======== Data shown

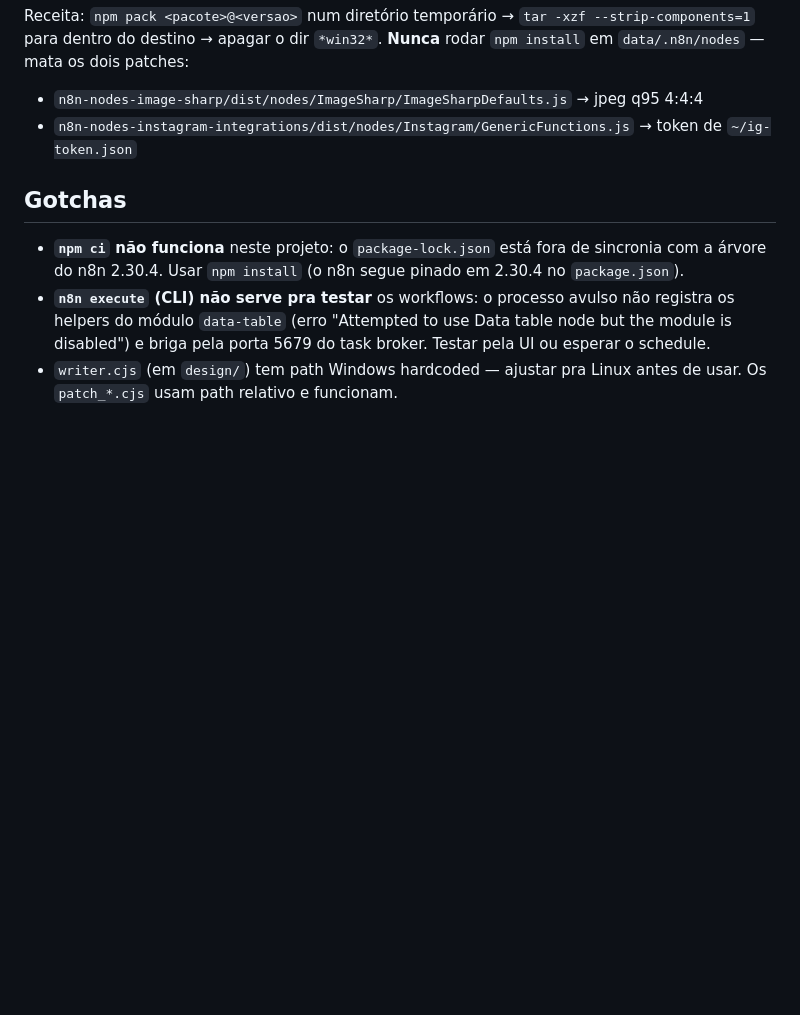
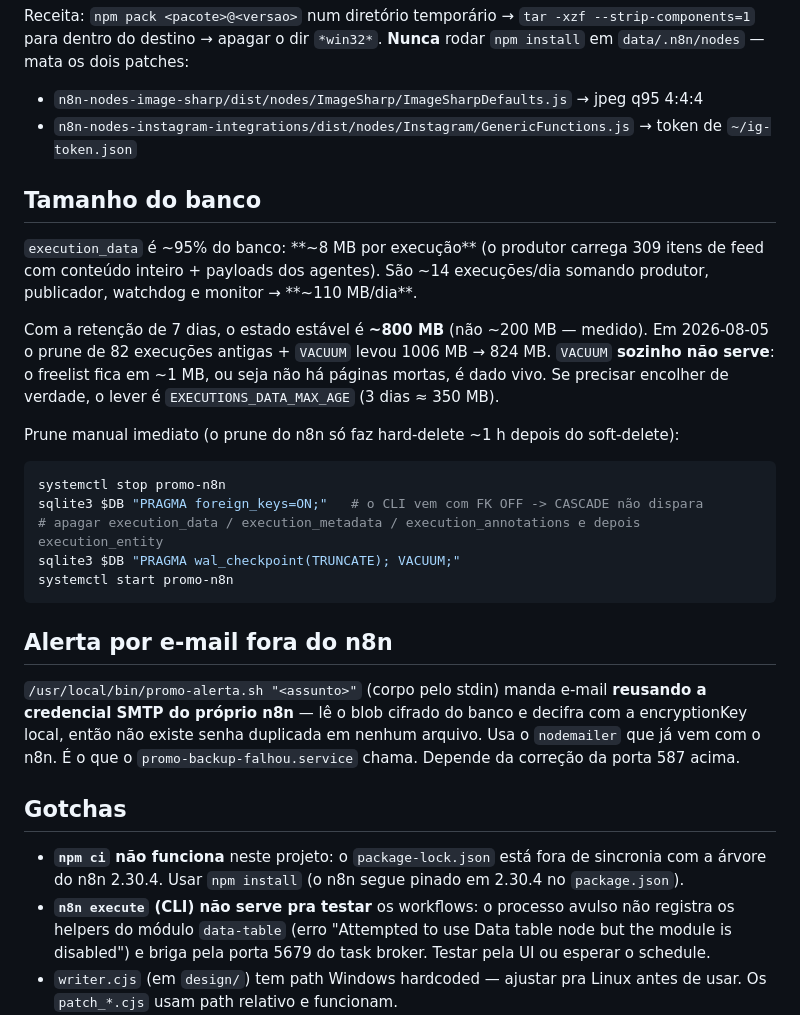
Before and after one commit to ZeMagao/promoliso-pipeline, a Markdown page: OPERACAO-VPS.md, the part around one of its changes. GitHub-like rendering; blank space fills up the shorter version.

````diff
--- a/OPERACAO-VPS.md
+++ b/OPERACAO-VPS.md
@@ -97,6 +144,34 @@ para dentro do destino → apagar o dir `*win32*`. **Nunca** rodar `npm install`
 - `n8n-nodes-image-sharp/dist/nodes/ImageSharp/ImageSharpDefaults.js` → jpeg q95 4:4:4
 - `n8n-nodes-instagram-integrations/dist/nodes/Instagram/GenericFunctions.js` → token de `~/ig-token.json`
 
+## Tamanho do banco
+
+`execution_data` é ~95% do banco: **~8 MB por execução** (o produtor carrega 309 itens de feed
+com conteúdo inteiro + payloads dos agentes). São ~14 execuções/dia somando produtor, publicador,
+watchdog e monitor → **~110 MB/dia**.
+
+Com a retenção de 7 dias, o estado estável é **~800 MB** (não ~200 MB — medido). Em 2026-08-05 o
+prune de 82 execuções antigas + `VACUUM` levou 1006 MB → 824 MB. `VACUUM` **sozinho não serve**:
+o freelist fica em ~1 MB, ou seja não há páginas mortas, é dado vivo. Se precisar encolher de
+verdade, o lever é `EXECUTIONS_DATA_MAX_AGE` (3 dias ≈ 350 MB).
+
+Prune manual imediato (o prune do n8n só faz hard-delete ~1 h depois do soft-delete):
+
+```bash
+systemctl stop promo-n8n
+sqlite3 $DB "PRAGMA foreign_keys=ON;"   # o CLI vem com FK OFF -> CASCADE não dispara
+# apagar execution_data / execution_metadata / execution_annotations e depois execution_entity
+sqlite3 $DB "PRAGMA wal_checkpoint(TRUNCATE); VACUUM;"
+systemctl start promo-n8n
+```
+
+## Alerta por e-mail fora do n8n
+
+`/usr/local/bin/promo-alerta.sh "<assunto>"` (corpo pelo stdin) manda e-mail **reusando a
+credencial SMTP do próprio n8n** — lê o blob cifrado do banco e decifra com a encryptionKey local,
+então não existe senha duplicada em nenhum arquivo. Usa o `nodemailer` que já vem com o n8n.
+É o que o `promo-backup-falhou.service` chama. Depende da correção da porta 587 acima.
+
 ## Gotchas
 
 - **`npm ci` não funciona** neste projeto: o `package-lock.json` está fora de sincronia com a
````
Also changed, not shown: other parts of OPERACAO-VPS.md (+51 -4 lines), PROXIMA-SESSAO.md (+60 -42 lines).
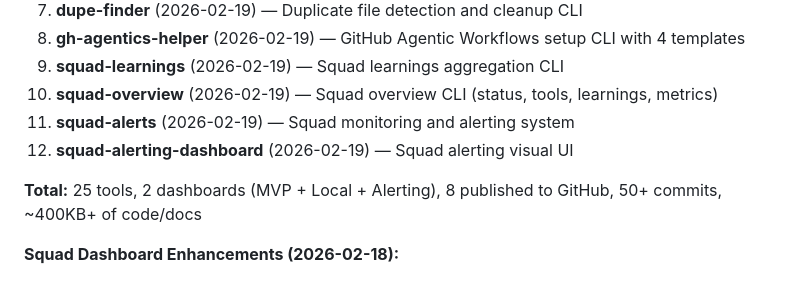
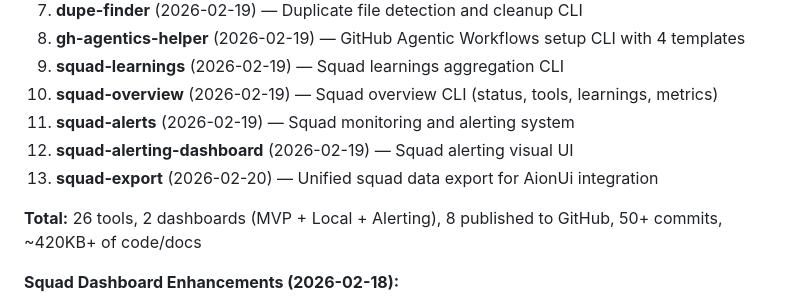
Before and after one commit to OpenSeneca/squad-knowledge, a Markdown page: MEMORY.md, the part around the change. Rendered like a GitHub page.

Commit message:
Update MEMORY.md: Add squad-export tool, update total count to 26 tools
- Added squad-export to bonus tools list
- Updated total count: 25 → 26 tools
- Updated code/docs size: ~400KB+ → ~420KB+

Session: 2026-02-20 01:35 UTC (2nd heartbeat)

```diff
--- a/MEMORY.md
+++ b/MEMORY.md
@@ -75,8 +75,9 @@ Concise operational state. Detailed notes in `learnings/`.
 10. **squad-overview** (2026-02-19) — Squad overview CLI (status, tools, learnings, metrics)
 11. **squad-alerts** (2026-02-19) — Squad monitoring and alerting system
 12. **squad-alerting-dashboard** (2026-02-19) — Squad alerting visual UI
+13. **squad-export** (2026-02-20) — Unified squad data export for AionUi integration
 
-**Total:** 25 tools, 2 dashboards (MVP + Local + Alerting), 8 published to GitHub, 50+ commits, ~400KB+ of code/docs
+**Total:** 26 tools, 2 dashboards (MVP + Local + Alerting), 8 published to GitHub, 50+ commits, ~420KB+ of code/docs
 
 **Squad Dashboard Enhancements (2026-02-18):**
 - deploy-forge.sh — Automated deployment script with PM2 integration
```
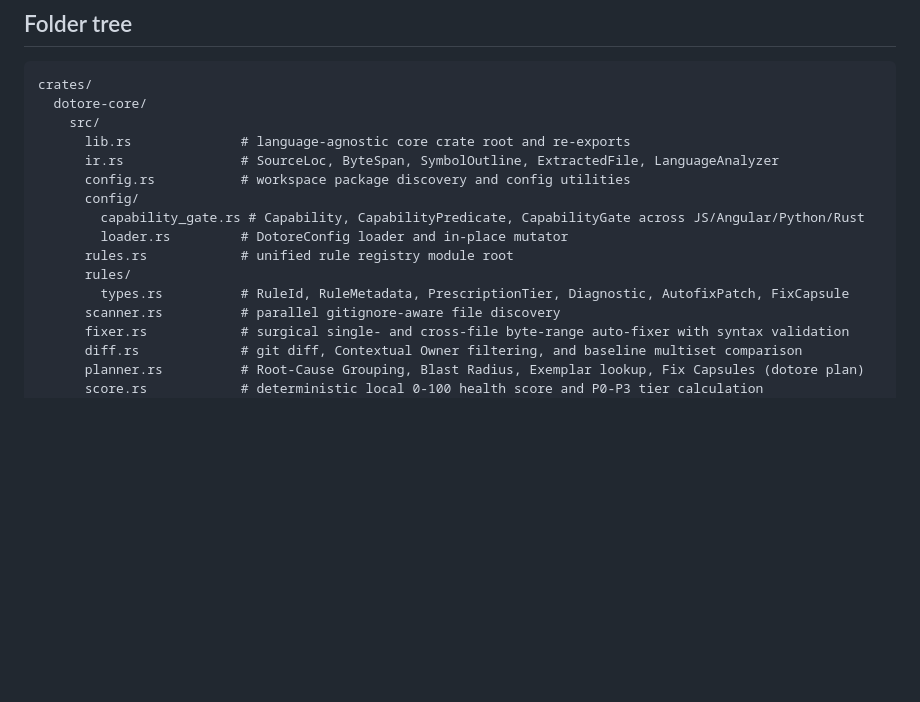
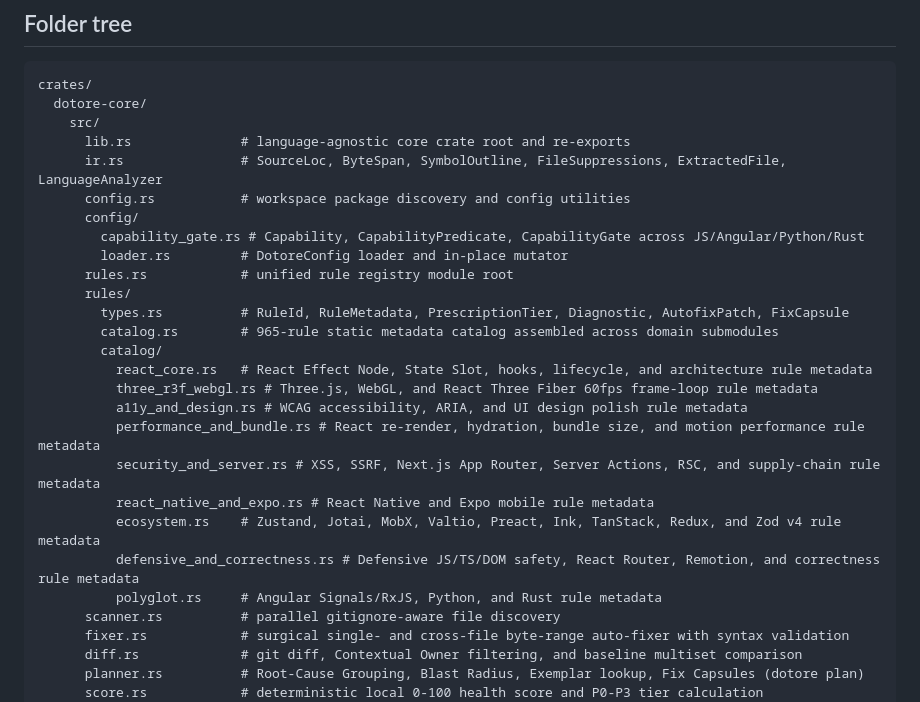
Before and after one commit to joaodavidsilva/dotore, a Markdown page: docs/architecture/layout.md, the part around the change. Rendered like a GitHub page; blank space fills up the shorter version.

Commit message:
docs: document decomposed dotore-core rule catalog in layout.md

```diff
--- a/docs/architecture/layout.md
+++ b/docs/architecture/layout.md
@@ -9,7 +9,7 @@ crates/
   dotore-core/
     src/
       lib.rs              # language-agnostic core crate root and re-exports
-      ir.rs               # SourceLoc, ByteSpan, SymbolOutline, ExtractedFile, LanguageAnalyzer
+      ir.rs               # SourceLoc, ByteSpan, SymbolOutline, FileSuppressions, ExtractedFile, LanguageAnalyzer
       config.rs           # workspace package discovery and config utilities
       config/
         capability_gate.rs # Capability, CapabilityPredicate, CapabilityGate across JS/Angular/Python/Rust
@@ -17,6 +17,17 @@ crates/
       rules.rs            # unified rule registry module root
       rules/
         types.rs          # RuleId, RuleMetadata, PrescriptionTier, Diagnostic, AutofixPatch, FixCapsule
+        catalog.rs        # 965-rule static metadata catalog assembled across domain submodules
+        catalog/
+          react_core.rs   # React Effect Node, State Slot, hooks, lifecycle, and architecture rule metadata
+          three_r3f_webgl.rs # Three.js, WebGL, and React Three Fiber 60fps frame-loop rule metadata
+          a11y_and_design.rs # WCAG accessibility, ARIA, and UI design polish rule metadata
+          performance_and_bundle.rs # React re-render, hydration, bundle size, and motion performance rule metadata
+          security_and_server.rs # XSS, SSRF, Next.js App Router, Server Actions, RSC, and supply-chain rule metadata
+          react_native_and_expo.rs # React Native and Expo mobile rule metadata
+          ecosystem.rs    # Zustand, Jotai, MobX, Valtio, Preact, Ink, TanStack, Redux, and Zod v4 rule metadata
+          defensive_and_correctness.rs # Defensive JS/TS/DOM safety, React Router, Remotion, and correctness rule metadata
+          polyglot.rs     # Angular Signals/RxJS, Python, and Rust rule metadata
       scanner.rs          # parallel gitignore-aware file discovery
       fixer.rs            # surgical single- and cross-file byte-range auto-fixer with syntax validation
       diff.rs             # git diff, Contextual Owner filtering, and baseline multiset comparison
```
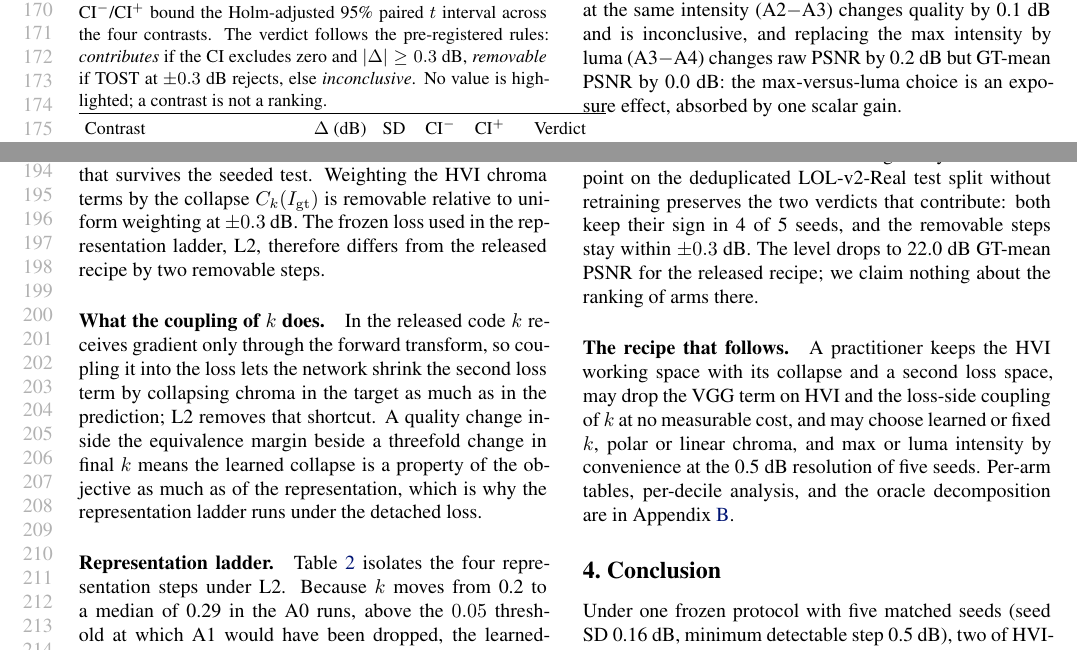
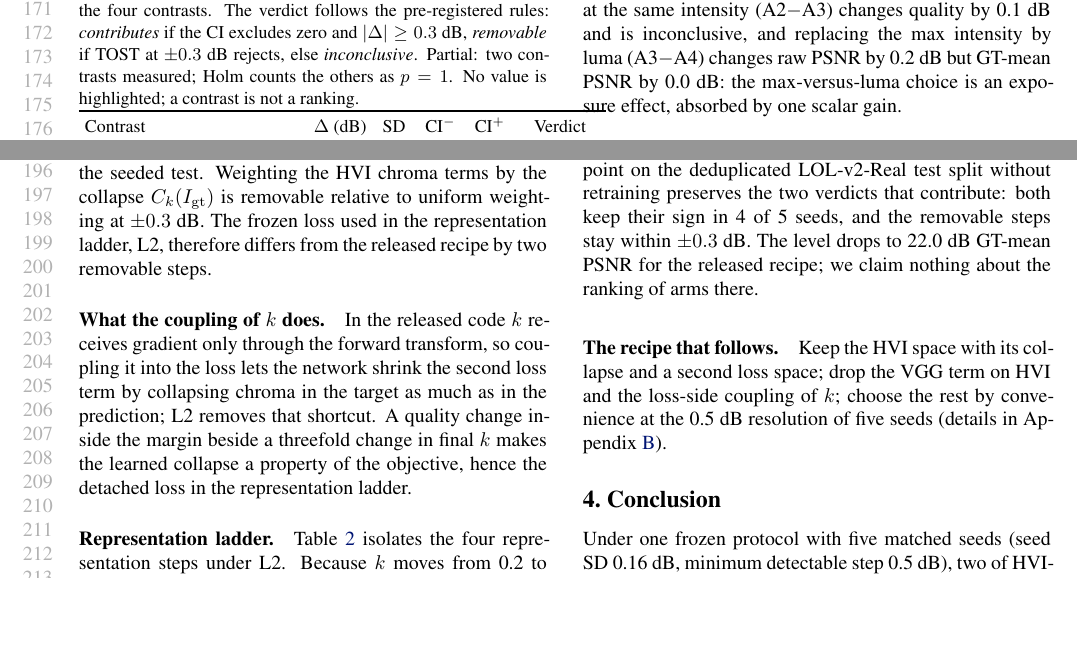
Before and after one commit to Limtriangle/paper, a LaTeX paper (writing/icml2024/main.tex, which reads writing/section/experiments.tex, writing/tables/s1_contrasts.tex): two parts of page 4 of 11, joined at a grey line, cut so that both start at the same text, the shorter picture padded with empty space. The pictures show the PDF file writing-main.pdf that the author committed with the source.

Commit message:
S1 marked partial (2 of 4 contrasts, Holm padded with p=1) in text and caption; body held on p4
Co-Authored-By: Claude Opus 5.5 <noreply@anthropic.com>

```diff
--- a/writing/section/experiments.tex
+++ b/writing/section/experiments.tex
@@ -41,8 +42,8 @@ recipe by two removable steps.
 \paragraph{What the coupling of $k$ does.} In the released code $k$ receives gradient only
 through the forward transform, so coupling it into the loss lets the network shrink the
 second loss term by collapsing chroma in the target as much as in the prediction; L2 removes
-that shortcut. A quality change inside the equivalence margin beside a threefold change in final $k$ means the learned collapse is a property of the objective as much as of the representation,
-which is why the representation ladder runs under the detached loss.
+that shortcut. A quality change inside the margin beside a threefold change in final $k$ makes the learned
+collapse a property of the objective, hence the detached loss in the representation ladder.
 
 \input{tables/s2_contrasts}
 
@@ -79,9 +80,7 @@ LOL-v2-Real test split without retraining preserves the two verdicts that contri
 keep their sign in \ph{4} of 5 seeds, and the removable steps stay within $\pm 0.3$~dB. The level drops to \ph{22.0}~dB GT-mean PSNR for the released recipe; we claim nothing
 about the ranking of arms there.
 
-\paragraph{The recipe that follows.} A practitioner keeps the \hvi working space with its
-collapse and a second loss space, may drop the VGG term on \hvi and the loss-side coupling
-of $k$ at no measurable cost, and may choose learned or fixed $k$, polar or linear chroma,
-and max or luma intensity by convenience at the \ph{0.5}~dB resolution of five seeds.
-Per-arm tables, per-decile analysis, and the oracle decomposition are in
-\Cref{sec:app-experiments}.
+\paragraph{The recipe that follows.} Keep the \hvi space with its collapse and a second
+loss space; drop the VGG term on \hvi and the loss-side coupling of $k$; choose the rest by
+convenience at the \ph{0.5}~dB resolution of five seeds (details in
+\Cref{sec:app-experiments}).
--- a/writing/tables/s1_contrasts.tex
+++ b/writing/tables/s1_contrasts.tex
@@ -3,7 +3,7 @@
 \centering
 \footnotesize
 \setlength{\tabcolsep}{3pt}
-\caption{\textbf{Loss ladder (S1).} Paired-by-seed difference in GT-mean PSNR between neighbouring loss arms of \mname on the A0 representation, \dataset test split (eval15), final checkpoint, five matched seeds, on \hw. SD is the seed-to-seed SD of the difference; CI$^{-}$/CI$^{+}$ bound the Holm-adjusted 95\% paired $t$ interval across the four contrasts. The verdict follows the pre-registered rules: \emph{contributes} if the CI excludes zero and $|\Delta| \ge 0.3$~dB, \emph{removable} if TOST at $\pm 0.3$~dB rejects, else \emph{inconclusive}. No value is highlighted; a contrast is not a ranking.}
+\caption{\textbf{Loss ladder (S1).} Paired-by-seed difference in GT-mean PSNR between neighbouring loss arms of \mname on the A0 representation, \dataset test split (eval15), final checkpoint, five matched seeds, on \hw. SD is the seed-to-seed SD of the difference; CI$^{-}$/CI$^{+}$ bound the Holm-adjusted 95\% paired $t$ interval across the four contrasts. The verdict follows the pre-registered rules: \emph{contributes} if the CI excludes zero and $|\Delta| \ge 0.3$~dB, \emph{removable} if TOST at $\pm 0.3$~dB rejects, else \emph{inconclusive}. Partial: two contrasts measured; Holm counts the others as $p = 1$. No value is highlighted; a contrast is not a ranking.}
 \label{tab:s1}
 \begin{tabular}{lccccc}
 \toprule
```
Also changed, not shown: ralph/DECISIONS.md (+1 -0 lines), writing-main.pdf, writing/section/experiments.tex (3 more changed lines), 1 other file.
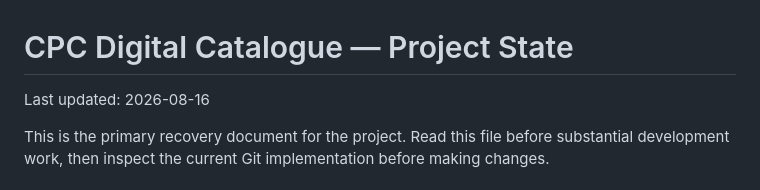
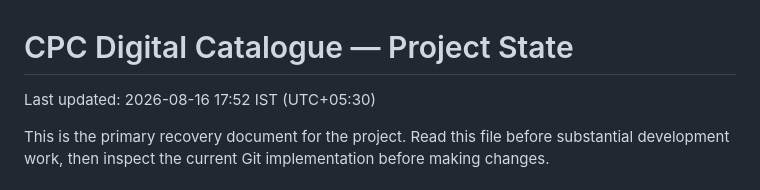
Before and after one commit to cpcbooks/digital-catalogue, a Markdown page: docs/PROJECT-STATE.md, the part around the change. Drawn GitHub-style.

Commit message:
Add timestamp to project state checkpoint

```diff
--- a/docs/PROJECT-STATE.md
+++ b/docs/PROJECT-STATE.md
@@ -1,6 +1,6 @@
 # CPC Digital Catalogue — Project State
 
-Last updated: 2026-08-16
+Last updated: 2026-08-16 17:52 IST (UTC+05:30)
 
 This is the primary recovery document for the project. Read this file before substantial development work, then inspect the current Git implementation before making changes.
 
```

================

[Exercise description]: The string "docs" may appear in the entries. Say how many lines contain it, as a bare number.

[Output of the task]: 10